US State Department Countryreports 2013 OUT NOW

image_pdfimage_print used the report-builder on the website to quickly gather all the executive summaries and Sexual Orientation and Gender Identity sections for the 49 African countries reported on.
Download your starting point here, or build your own report and share it with us, including your comments and criticism. We value different opinions.

Read Secretary J.F. Kerry’s Preface:
As we mark the 65th anniversary of the Universal Declaration of Human Rights this year, the Country Reports on Human Rights Practices highlight the continued pursuit of “free and equal dignity in human rights” in every corner of the world. Based on factual reporting from our embassies and posts abroad, these Congressionally mandated reports chronicle human rights conditions in almost 200 countries and territories. The reports draw attention to the growing challenges facing individuals and organizations as governments around the world fall short of their obligation to uphold universal human rights.

I have seen firsthand how these reports are used by a wide range of actors – by Congress in its decision-making processes surrounding foreign security sector assistance and economic aid; by the Department of State and other U.S. government agencies in shaping American foreign policy; and by U.S. citizens, international nongovernmental organizations, foreign governments, human rights defenders, lawyers, journalists, scholars, and others who are committed to advancing human dignity.

Continue reading

CDSR Press Release –



The Coalition for the Defense of Sexual Rights (CDSR) wishes to commend the Nigerian Senate on the passage of the HIV Bill 2013 on Thursday 10th April 2014.

The Bill stipulated that every person living HIV and AIDS shall be assured of freedom from

unlawful termination of his or her employment by reason of his or her status. Senate

President, David Mark, noted that the issue of HIV/AIDS is not something that people

should be ashamed of anymore “because we all know that it existed.”

He said those affected should make their status known to those concerned in order to get

necessary support and assistance.
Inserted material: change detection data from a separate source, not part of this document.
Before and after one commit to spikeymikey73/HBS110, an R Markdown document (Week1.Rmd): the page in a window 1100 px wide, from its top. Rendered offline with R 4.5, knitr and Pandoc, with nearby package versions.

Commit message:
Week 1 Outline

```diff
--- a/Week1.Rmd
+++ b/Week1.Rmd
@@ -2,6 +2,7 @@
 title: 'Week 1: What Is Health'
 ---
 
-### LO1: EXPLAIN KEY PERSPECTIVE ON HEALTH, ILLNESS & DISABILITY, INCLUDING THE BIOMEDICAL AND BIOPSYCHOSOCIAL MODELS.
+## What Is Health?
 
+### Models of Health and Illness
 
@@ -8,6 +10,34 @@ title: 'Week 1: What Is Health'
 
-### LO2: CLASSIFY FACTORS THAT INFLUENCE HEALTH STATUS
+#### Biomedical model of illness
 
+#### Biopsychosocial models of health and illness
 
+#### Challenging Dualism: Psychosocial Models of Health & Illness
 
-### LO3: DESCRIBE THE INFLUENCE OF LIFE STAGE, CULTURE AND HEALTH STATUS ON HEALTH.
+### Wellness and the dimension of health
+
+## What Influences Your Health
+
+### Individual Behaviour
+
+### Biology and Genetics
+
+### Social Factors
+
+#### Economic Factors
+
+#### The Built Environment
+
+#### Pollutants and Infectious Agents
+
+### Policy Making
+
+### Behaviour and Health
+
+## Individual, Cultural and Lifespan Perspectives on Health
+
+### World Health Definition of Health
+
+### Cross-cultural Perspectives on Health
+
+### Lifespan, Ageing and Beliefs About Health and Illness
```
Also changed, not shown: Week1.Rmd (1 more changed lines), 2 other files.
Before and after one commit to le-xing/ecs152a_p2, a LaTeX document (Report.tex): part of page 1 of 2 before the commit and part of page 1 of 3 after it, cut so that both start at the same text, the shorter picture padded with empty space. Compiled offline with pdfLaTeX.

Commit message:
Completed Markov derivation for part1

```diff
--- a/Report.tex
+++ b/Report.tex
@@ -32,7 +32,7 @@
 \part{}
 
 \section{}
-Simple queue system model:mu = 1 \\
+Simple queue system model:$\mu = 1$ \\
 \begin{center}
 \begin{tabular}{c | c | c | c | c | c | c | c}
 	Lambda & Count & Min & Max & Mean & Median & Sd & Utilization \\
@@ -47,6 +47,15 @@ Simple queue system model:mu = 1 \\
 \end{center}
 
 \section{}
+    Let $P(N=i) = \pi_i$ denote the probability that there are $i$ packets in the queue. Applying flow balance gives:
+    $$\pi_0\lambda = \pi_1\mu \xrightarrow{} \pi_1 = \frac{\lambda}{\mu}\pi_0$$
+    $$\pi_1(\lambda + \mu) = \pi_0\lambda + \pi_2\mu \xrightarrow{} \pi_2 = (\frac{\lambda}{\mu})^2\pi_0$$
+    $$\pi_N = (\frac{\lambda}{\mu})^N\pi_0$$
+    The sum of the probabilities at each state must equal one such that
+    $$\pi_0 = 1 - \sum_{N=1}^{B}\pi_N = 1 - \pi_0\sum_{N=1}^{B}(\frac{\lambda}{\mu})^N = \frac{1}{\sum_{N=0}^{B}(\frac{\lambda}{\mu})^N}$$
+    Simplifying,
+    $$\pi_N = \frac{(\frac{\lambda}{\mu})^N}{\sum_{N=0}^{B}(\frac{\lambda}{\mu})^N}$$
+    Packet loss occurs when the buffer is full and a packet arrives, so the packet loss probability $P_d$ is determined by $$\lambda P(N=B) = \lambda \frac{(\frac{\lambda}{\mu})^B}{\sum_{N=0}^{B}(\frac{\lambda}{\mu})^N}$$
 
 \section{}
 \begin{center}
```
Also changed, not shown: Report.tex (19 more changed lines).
Mark said: “HIV/AIDS is not something that people

should be afraid of anymore because we know it does exist, it is better that we take care

and look after those who are affected by it rather than discriminate against them.”

Dorothy Aken’Ova of INCRESE said, “The Bill is a very important step towards ensuring a

better life for people living with HIV and AIDS in Nigeria- those who have for many years

been faced with the effect of stigma and discrimination on the grounds of their HIV status.”

“It is mostly appreciated that the provision of section 4(2c) [further diversity – including

gender diversity in the society based on equal diversity and respect for all people.], which

enables the rights to take affirmative action and comprises of language on diversity”-

Joseph Sewedo Akoro, a member of the coalition said.

Thus as a Coalition, we are worried that the Same-Sex Marriage Act [2013], prohibiting

freedom of expression and association might produce a counter effect on the

implementation of the HIV Bill when and if it becomes law. We link this to the

intersectionality of human rights for all groups of person.

Nonetheless, we encourage members of the parliament to expedite the harmonization of

the Bills as passed by the House of Representative and the Senate, to enable the President’s

assent before the 2015 elections.

For further information, contact:

darlyndotty at

damianugwu at

Signed by:


International Centre for Sexual Reproductive Rights (INCRESE)

Changing Attitude for Healthy and Better Living Initiative

African Focus For Youth Development (AFFYD)

People Governed By Sharia Rule (PGSR)

Marps Behavioural Initiative (MBI)

Vision Spring Initiative (VSI)

Social Justice Advocacy Initiative (SJAI)

Total Health Empowerment and Development Initiative (THEDI)

Queer Alliance

Hope Alive Initiative (HAI)

Alliance for Behavioural Change (ABC)

Centre for Healthcare and Economic Empowerment for Women and Youth. (CHEEWY)

Development Aid International

Advocates for Human Rights (AHSUD)


Davis Mac-Iyalla

Dorothy C. Aken’Ova

Rashid Williams

Joseph Sewedo Akoro

Ayesha Imam

Samuel Shammah

Jake Effuduh

Toyin Ajao

Jude Onumabor

Peter Akakasiaka